Topically related to his new book, Being Mortal, and what really matters in the end, in honor of World Hospice and Palliative Care Day, which takes place tomorrow, on October 11, he released the following statement:
“Dying and death confront every new doctor and nurse. The first times, some cry. Some shut down. Some hardly notice. When I saw my first deaths, I was too guarded to weep. But I had recurring nightmares in which I’d find my patients’ corpses in my house—even in my bed.
I felt as if I’d failed. But death, of course, is not a failure. Death is normal. Death may be the enemy, but it is also the natural order of things. I knew these truths abstractly, but I didn’t know them concretely—that they could be truths not just for everyone but also for this person right in front of me, for this person I was responsible for. Support World Hospice and Palliative Care Day on October 11th 2014 to recognise and support the 10 million palliative professionals, volunteers and family carers worldwide“
Having been given the opportunity to see Dr. Gawande give a talk yesterday, in Harvard Square’s very own First Parish Church, I couldn’t help but realize how big this this might actually be for the subject area I have been working in for the last few months. Dubbed as the forthcoming “Silent Spring” of this topic area, Gawande’s Being Mortal might really make an impact in opening public interest in the subject of Pain Control and Palliative Care.
I helped organize the launch of the Harvard Global Equity Initiative – Lancet Commission on Global Access to Pain Control and Palliative Care, held about two weeks ago in NYC. It is important to me to make the differentiation between a small group of prestigious academics and dignitaries actively discussing the area where they’ve dedicated much of their careers, versus the average member of society on the street who doesn’t have a strong conception of what palliative care even means.. and Gawande may have the power to change that.

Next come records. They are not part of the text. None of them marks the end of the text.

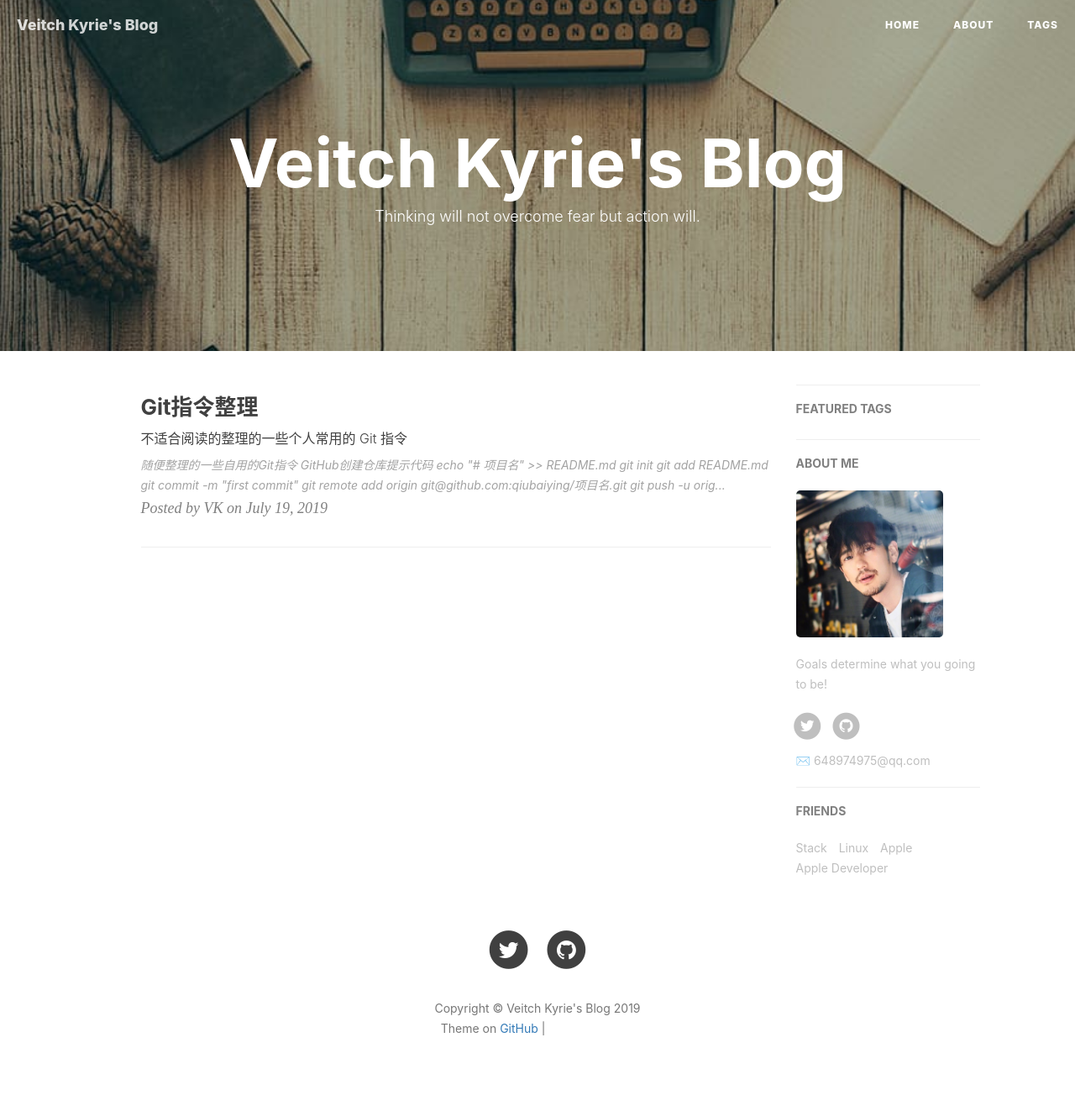
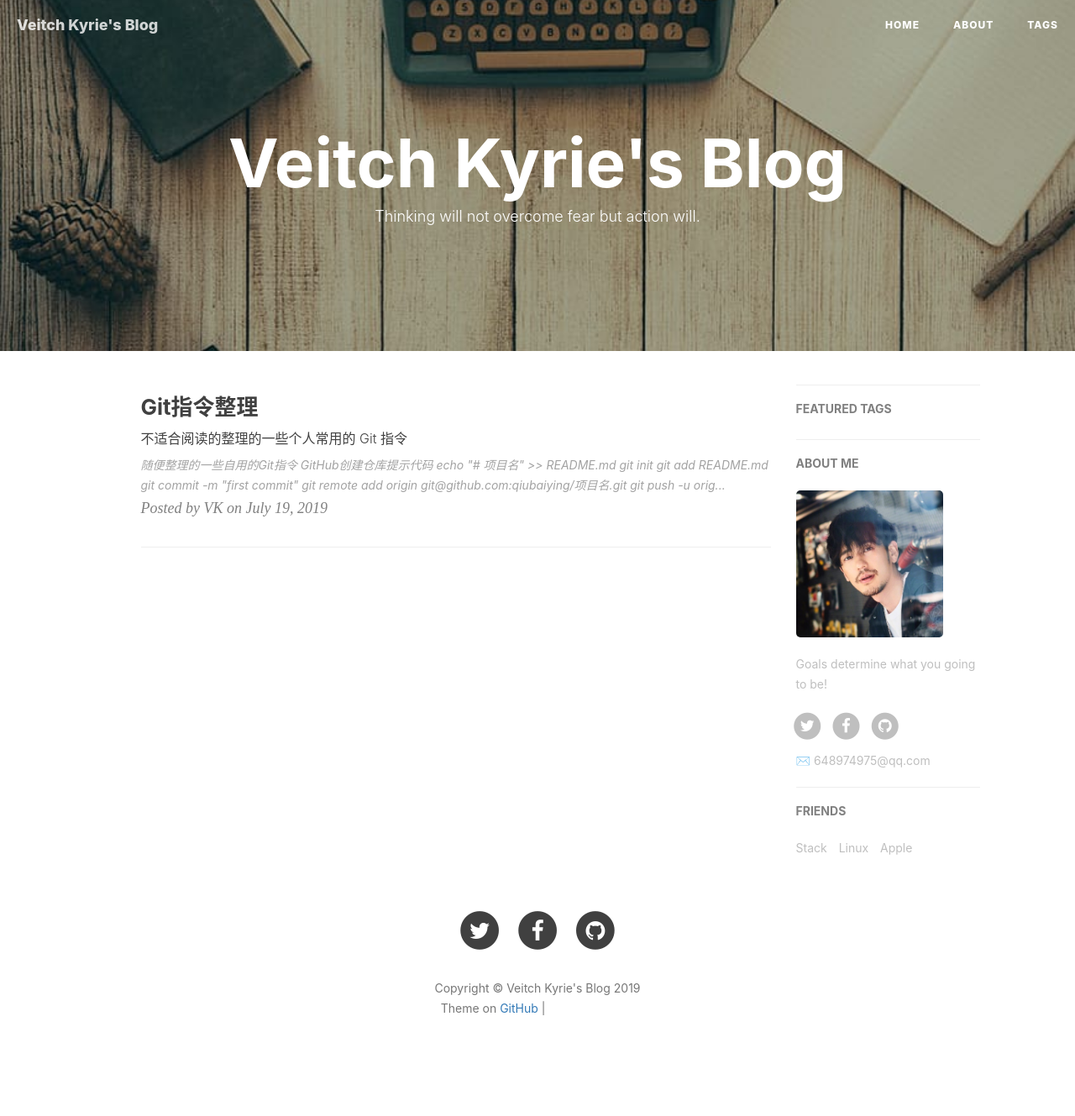
Before and after one commit to VeitchKyrie/VeitchKyrie.github.io, a Jekyll site: the page built from index.html, in a window 1280 px wide. Shown: the whole page at 84% size. Built offline with Jekyll 4.4.1, drawn with Linux system fonts in a browser that asks for light colours; nearby versions of some CDN libraries; the list of posts is cut into pages by our own code; comment, search, counter and statistics services are not loaded; after the commit the page ends 1305 px from its top, so only the background shows below that; grey boxes are pictures that could not be loaded.

```diff
--- a/_config.yml
+++ b/_config.yml
@@ -21,7 +21,7 @@ RSS: false
 # weibo_username:    sky
 #zhihu_username:     qiubaiying
 github_username:    Veitch Kyrie
-#facebook_username:  Veitch Kryie
+facebook_username:  Veitch Kryie
 #jianshu_username:   e71990ada2fd
 twitter_username:   Veitch Kyrie
 
@@ -107,8 +107,5 @@ friends: [
     },{
         title: "Apple",
         href: "https://apple.com"
-    },{
-        title: "Apple Developer",
-        href: "https://developer.apple.com/"
     }
 ]
```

While Gawande’s book primarily deals with moral and ethical questions that have long been considered separate from “hard” medical advice, he’s also talking about the demographic shift – the idea that as lifespans increase, the demographic make-up of our population doesn’t quite match what it used to. In other words, many more elderly people are making up society than ever before. This is an important concept in epidemiology and public health, as different ages are prone to different illnesses and diseases. In this case, older people are more susceptible to chronic illnesses such as cancers and cardiovascular disease.
Pain Control and Palliative Care is an important topic area that affects people all around the globe. In my work sphere at the Harvard Global Equity Initiative, we emphasize the gross disparities in opioid distribution and access. On the other hand, you have Atul Gawande, a surgeon in his own right, proclaiming that the U.S. doesn’t even distribute enough of these medications – last night using the anecdote for a man who had to actively make the decision to rebuff formal medical care in order to receive the amount of medication he needed. At first take, does this not seem to contradict the access argument? If we are pushing a map of countries, proportionally inflated based on the amount of pain medication distributed (see image courtesy of HGEI), are we not arguing that the bloated figures of the U.S., Canada, and Europe have sufficient access, when compared to their less wealthy, less developed counterparts?
While this remains very much up for discussion, I can still personally say that I am very happy that this book has finally hit shelves. Traditionally a woefully under explored area, the tides will soon hopefully turn with the help of Gawande and the Lancet!☼